- Frequent drinkers are consuming 18% more wine now than they were two years ago, while occasional drinkers are consuming 8% less.
These are trends to note and they carry a clear message ( I believe):
- Millennial consumer data shows them to be more adventurous and willing to explore wine more thoroughly (previous Shanken News data).
- Frequent drinkers now comprise more than 1/3 of the market.
- Frequent drinkers are spending more per per bottle.
Looks like a recipe for major change…
Can On-Premise Food & Beverage Adapt?
Mark Norman (industry consultant) recently wrote a nice piece (link: Sales at Restaurants Plummeting?) regarding this and it had me thinking.

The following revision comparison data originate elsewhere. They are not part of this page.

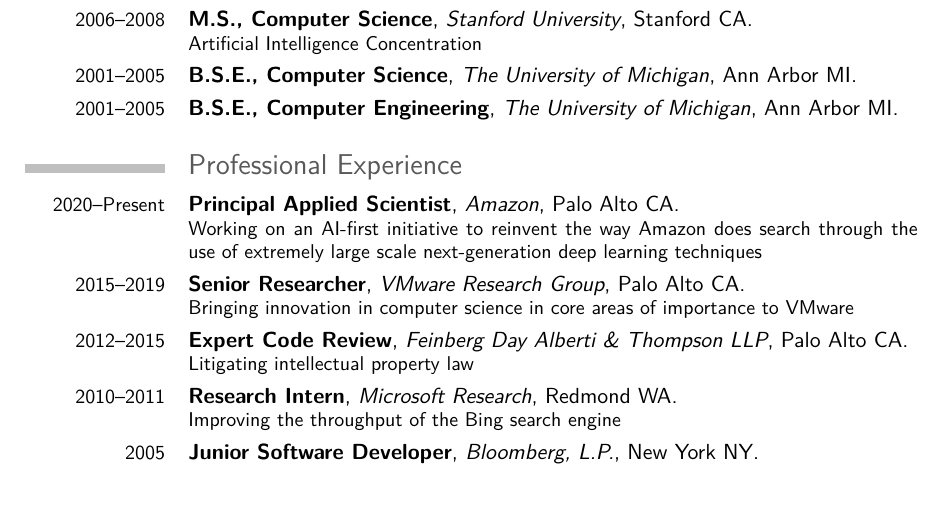
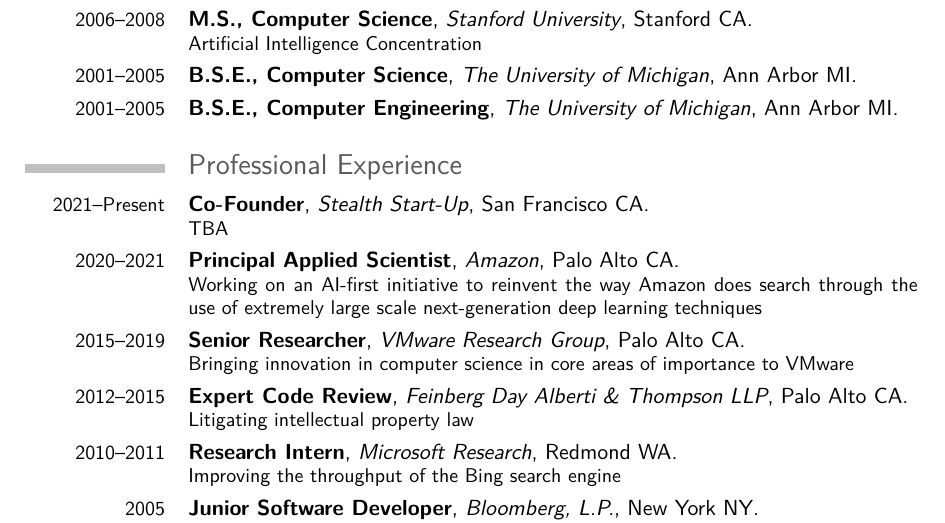
Before and after one commit to eschkufz/cv, a LaTeX CV (cv.tex): part of page 1 of 4 before the commit and part of page 1 of 5 after it, cut so that both start at the same text, the shorter picture padded with empty space. Compiled offline with pdfLaTeX.

Commit message:
Added startup
Signed-off-by: eric schkufza <eric.schkufza@gmail.com>

```diff
--- a/cv.tex
+++ b/cv.tex
@@ -49,7 +49,8 @@
 \cventry{2001--2005}{B.S.E., Computer Engineering}{The University of Michigan}{Ann Arbor MI}{}{}
 
 \section{Professional Experience}
-\cventry{2020--Present}{Principal Applied Scientist}{Amazon}{Palo Alto CA}{}{Working on an AI-first initiative to reinvent the way Amazon does search through the use of extremely large scale next-generation deep learning techniques}
+\cventry{2021--Present}{Co-Founder}{Stealth Start-Up}{San Francisco CA}{}{TBA}
+\cventry{2020--2021}{Principal Applied Scientist}{Amazon}{Palo Alto CA}{}{Working on an AI-first initiative to reinvent the way Amazon does search through the use of extremely large scale next-generation deep learning techniques}
 \cventry{2015--2019}{Senior Researcher}{VMware Research Group}{Palo Alto CA}{}{Bringing innovation in computer science in core areas of importance to VMware}
 \cventry{2012--2015}{Expert Code Review}{Feinberg Day Alberti \& Thompson LLP}{Palo Alto CA}{}{Litigating intellectual property law}
 \cventry{2010--2011}{Research Intern}{Microsoft Research}{Redmond WA}{}{Improving the throughput of the Bing search engine}
```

Restaurants will definitely be hurt. Per site beverage revenue must increase to support lower margins and increased inventory. There will be no other choice, if they wish to maintain a successful beverage service. This changing consumer demographic is a clear indication: wine distribution’s typical approach to restaurant sales will need to change AND restaurateurs will need more training and knowledge to cater to this new group of consumers. The pressure will be on and it won’t just be about improving wine knowledge and acquiring a broader cellar with a more diverse price offering. The more important differentiator is likely to be business skills. Better marketing, inventory management, ROI and cash flow analysis will be key indicators of quality restaurant wine programs. Interesting times are coming!
Future of the Certified Sommelier
I don’t have a crystal ball, but I don’t think it is too far-fetched to think we will be seeing CS, MBA on biz cards in the coming decade. Somm exams should start including more business related content. As this new group of consumers starts driving larger restaurant wine inventories, more sales volume and lower profit margins, it will justify the need for improving business operations and accounting skill-sets. I like where this is going…
3 responses to “Predicting the Future of Wine Programs and the Restaurant Trade?”
Thanks for the comment. Not sure what you are looking to glean from that info, but I CAN tell you the last time I saw the numbers, women drink roughly 5% more of the total wine purchased than men – not sure how that breaks down by price point. That might be an interesting fact to research. Altho, I am not sure what conclusions you could draw from it.
Doug, thanks for the quick response. My reason for asking the question…considering starting a wine-tasting transportation business geared towards women? Age demographics would be interesting, also. Thank you.
How does the demographics stand out for women, professional women, stay-at-home moms, 21-35 year old women…as compared to the other gender…known as men? Have a Grape weekend!